### [Task]
Reproduce all the data exactly, without pictures.

Version difference data:
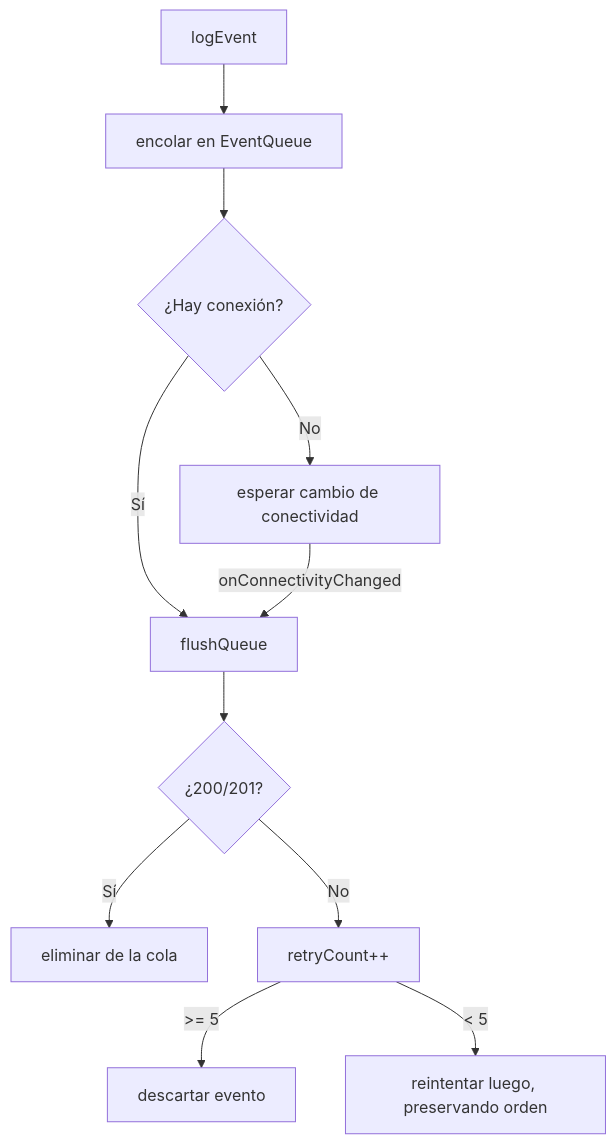
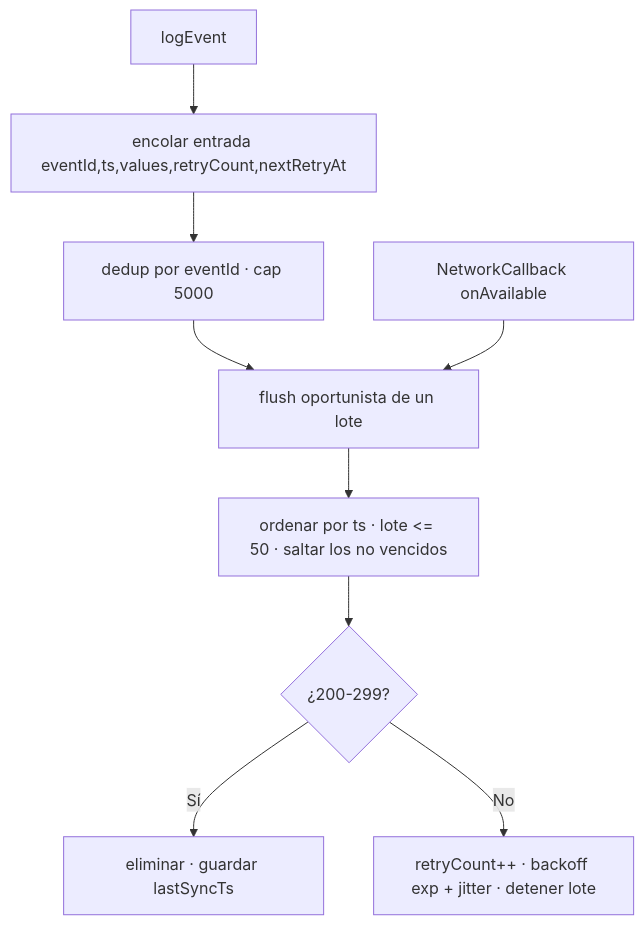
One commit to StrawberryFrappe/Therapets changed the diagram in docs/telemetria.md. Above: the diagram before and after it, drawn with Mermaid. The commit also changed other lines of this file and 16 other files, not shown here.

````diff
--- a/docs/telemetria.md
+++ b/docs/telemetria.md
@@ -100,13 +137,11 @@
 ```mermaid
 graph TD
-    A[logEvent] --> B[encolar en EventQueue]
-    B --> C{¿Hay conexión?}
-    C -->|Sí| D[flushQueue]
-    C -->|No| E[esperar cambio de conectividad]
-    E -->|onConnectivityChanged| D
-    D --> F{¿200/201?}
-    F -->|Sí| G[eliminar de la cola]
-    F -->|No| H[retryCount++]
-    H -->|>= 5| I[descartar evento]
-    H -->|< 5| J[reintentar luego, preservando orden]
+    A[logEvent] --> B[encolar entrada eventId,ts,values,retryCount,nextRetryAt]
+    B --> C[dedup por eventId · cap 5000]
+    C --> D[flush oportunista de un lote]
+    E[NetworkCallback onAvailable] --> D
+    D --> F[ordenar por ts · lote <= 50 · saltar los no vencidos]
+    F --> G{¿200-299?}
+    G -->|Sí| H[eliminar · guardar lastSyncTs]
+    G -->|No| I[retryCount++ · backoff exp + jitter · detener lote]
 ```
````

### [Expected answer]
One commit to StrawberryFrappe/Therapets changed the diagram in docs/telemetria.md. Above: the diagram before and after it, drawn with Mermaid. The commit also changed other lines of this file and 16 other files, not shown here.

````diff
--- a/docs/telemetria.md
+++ b/docs/telemetria.md
@@ -100,13 +137,11 @@
 ```mermaid
 graph TD
-    A[logEvent] --> B[encolar en EventQueue]
-    B --> C{¿Hay conexión?}
-    C -->|Sí| D[flushQueue]
-    C -->|No| E[esperar cambio de conectividad]
-    E -->|onConnectivityChanged| D
-    D --> F{¿200/201?}
-    F -->|Sí| G[eliminar de la cola]
-    F -->|No| H[retryCount++]
-    H -->|>= 5| I[descartar evento]
-    H -->|< 5| J[reintentar luego, preservando orden]
+    A[logEvent] --> B[encolar entrada eventId,ts,values,retryCount,nextRetryAt]
+    B --> C[dedup por eventId · cap 5000]
+    C --> D[flush oportunista de un lote]
+    E[NetworkCallback onAvailable] --> D
+    D --> F[ordenar por ts · lote <= 50 · saltar los no vencidos]
+    F --> G{¿200-299?}
+    G -->|Sí| H[eliminar · guardar lastSyncTs]
+    G -->|No| I[retryCount++ · backoff exp + jitter · detener lote]
 ```
````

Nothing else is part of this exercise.